Girls basketball shoots higher than ever


Audrey Wong

Girls basketball breaks a sweat at their practice, training hard in order to play well and increase their chances of winning at each game. Their drills include shooting, passing, rebounding and scrimmaging.

Sunny Li, Design Editor

The varsity girls basketball team scored more than double the points than their opponents, Homestead High School, in its last game within the El Camino Division of the Santa Clara Valley Athletic League (SCVAL), securing the title of league champions. They headed off to Central Coast Section Division II playoffs ranked fourth and advanced to the final championship game, where they lost to Aragon High School 53-48. However, they were able to win a semifinal close game of 49-48 against Wilcox High School, ranked first in the division. As a result, they advanced to CIF State Division III Regional playoffs as fourteenth place in the state.

The players attribute their success to their teamwork and commitment, as they complement each other’s strengths and weaknesses. Around 12 hours a week are spent together, both at practice and at team bonding activities, such as dinners and sleepovers. As a result, the girls have become close with each other on and off the court.

We had a really good group that bought in,” said coach Lynley Takaki. “The girls were more committed this year and everyone understood their role from the beginning.”

As co-league champions last year, the team made it their goal this year to further improve and claim a sole title to the league championship.

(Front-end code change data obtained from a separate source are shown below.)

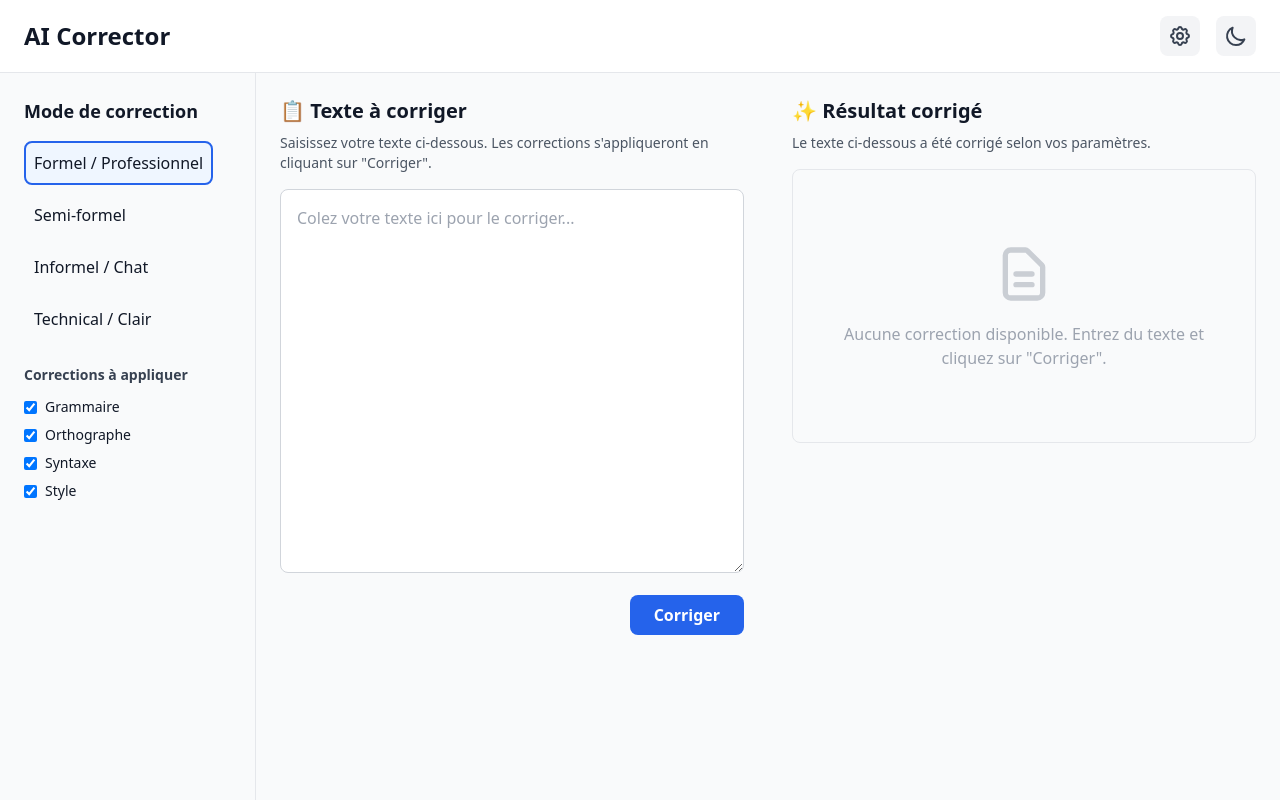
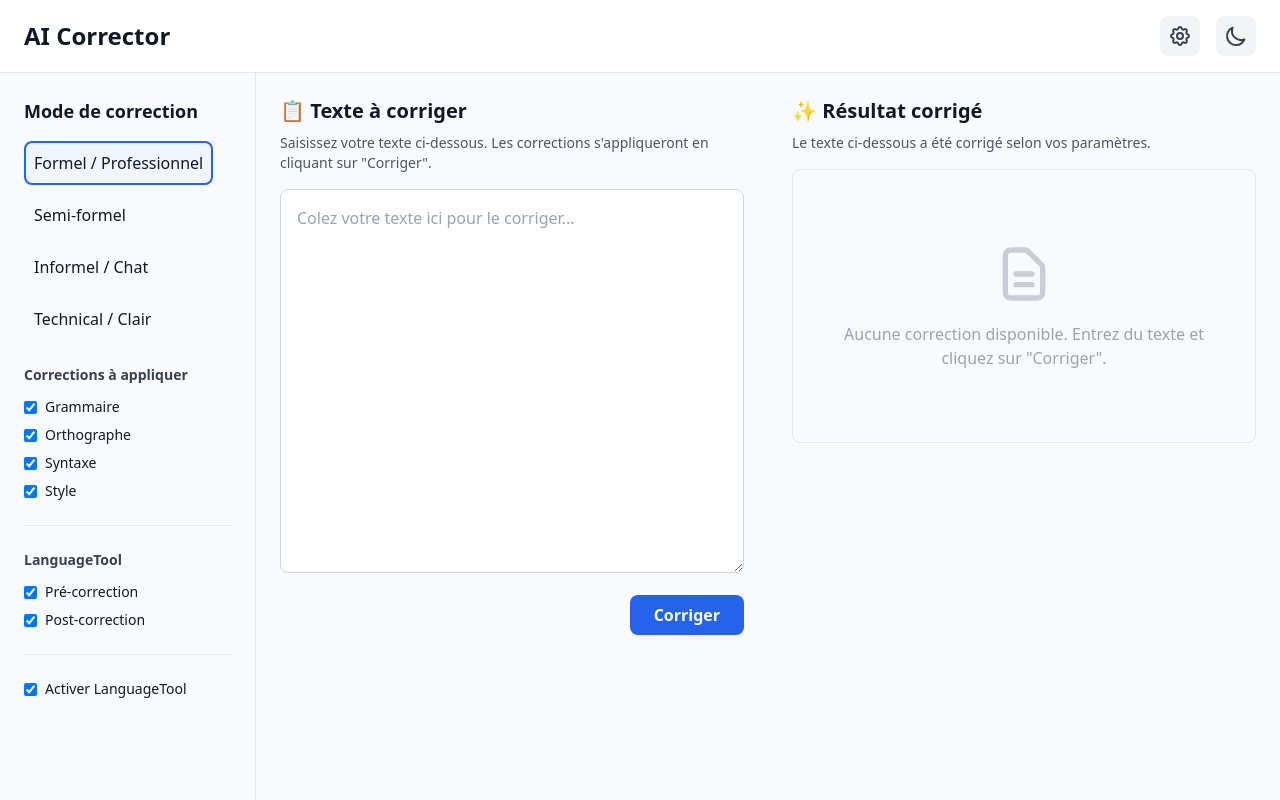
Before and after one commit to WillIsback/ai_corrector, a React (Vite) app: page / in a window 1280 px wide. Built offline with nearby package versions, Linux system fonts and the light colour scheme.

Commit message:
feat: add LanguageTool settings to Sidebar

```diff
--- a/src/components/Sidebar.tsx
+++ b/src/components/Sidebar.tsx
@@ -126,6 +126,46 @@ export function Sidebar({ settings, setSettings }: Props) {
           </label>
         </div>
       </div>
+
+      {settings.ltEnabled && (
+        <div className="mt-6 pt-6 border-t border-gray-200 dark:border-gray-700">
+          <h3 className="text-sm font-semibold text-gray-700 dark:text-gray-300 mb-3">LanguageTool</h3>
+
+          <div className="space-y-2">
+            <label className="flex items-center gap-2">
+              <input
+                type="checkbox"
+                checked={settings.ltPreFire}
+                onChange={(e) => setSettings({ ...settings, ltPreFire: e.target.checked })}
+                className="rounded border-gray-300 text-orange-600 focus:ring-orange-500 dark:border-gray-600 dark:bg-gray-700"
+              />
+              <span className="text-sm text-gray-900 dark:text-gray-100">Pré-correction</span>
+            </label>
+
+            <label className="flex items-center gap-2">
+              <input
+                type="checkbox"
+                checked={settings.ltPostFire}
+                onChange={(e) => setSettings({ ...settings, ltPostFire: e.target.checked })}
+                className="rounded border-gray-300 text-orange-600 focus:ring-orange-500 dark:border-gray-600 dark:bg-gray-700"
+              />
+              <span className="text-sm text-gray-900 dark:text-gray-100">Post-correction</span>
+            </label>
+          </div>
+        </div>
+      )}
+
+      <div className="mt-6 pt-6 border-t border-gray-200 dark:border-gray-700">
+        <label className="flex items-center gap-2">
+          <input
+            type="checkbox"
+            checked={settings.ltEnabled}
+            onChange={(e) => setSettings({ ...settings, ltEnabled: e.target.checked })}
+            className="rounded border-gray-300 text-blue-600 focus:ring-blue-500 dark:border-gray-600 dark:bg-gray-700"
+          />
+          <span className="text-sm font-medium text-gray-900 dark:text-gray-100">Activer LanguageTool</span>
+        </label>
+      </div>
     </aside>
   )
 }
```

“The pressure as co-league champions for the previous varsity team members and the coach has put pressure on the new incoming varsity members like my friends and me,” said junior Allison Li. “They expect more from us, so we have to work our hardest to achieve this goal.”

The team faced various obstacles on their path to success, but they were able to overcome them through hard work. One of their biggest difficulties was the players’ smaller statures in comparison to those of players from other schools. In previous years, Lynbrook had taller players. For example, the team had to work on rebounding, retrieving a ball after a missed field goal or free throw, because the skill did not come as easily to them due to their height. They also employed various other strategies during games in order to compensate.

“When we’re going against other teams that are taller and bigger when the ball gets to the post, it’s tough to block them or stop them, so we have to double up someone and leave another player undefended,” said senior and captain Kavitha Thirumaran. “We have to be smarter about it because of the height differences. We’re doing a good job of overcoming them.”

During practices, the team also focuses on its opponents’ strategies in order to better prepare for games. The players analyze what the other teams’ plays are and find out who their strongest players are so they can know what to expect.

The players’ hard work culminated in their many wins, as they were undefeated in SCVAL and runner-ups in CCS Division II. Throughout the season, the team has made many memories through spending time with each other and playing together.

“I’m really going to miss it. It’s going to be tough to let go. I feel like I’ve really bonded with all these girls and doing what we’ve done so far is amazing,” said Thirumaran. “We got to the CCS Championships this year and even though we lost I’m proud that we made it there.